Code change snippets:

━━━━━━━━

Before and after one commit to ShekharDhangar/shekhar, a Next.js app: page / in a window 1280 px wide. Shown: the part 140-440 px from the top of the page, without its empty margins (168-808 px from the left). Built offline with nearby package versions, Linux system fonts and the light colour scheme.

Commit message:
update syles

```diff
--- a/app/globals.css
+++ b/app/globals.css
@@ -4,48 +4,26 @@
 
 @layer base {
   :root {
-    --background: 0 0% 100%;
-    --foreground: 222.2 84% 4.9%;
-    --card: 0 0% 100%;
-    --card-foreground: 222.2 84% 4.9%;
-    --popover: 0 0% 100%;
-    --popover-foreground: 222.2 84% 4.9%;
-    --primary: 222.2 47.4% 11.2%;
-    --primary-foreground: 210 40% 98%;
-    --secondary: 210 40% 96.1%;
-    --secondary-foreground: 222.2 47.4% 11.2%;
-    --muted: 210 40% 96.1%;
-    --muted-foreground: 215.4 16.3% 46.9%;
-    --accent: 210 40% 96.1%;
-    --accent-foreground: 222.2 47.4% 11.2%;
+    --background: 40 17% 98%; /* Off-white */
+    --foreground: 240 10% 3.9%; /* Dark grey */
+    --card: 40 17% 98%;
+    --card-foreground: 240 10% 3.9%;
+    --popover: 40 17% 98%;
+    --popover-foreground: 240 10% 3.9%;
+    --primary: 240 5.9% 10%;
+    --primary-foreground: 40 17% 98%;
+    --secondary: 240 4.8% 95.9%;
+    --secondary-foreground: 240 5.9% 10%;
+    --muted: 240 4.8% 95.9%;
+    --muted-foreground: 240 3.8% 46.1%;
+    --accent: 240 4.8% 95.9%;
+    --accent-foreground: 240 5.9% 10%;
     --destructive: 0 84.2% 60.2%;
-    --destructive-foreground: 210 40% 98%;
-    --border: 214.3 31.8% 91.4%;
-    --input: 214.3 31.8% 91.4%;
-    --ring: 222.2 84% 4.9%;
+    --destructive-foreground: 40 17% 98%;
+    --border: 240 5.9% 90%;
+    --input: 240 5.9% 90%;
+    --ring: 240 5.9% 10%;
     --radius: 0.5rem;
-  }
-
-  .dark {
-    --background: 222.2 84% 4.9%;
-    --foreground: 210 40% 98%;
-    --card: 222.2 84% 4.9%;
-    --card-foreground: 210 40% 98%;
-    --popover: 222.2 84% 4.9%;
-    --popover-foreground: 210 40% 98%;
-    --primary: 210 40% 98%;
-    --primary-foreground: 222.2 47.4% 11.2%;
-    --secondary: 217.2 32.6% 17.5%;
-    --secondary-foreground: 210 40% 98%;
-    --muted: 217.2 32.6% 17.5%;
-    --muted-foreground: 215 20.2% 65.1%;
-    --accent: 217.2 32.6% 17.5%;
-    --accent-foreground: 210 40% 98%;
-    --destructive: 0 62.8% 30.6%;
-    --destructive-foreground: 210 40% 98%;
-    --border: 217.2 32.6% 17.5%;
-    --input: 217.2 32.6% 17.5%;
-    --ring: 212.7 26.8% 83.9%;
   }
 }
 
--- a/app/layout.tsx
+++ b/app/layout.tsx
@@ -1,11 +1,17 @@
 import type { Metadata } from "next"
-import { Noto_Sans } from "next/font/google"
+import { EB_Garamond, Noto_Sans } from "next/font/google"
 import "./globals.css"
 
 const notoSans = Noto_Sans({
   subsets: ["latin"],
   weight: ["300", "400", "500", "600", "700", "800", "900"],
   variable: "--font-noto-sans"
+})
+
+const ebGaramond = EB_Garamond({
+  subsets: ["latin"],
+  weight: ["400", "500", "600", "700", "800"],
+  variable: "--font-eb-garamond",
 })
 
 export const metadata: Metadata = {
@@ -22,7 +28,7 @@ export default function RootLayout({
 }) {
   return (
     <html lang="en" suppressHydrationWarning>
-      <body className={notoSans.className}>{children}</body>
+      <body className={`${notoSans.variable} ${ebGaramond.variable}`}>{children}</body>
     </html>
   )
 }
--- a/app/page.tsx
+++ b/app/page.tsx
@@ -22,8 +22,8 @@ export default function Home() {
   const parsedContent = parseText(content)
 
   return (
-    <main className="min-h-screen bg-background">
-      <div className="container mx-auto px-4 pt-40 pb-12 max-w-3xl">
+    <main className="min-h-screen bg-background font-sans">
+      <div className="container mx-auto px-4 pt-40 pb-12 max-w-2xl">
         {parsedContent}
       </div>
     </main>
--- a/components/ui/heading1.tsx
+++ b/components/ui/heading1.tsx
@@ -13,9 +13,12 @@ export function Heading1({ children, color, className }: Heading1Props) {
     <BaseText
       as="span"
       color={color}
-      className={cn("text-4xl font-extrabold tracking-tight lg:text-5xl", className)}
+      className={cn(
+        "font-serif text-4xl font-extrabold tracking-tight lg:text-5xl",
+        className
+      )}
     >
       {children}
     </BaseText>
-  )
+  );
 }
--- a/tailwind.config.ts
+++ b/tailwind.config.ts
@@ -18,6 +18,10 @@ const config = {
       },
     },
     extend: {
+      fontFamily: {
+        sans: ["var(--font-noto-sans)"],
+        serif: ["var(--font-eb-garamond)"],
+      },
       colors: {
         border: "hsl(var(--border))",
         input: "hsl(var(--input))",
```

━━━━━━━━

- [EXERCISE]: Lines in the data that hold "google" are to be counted, and the number alone reported.

- [OUTPUT FOR THIS TASK]: 2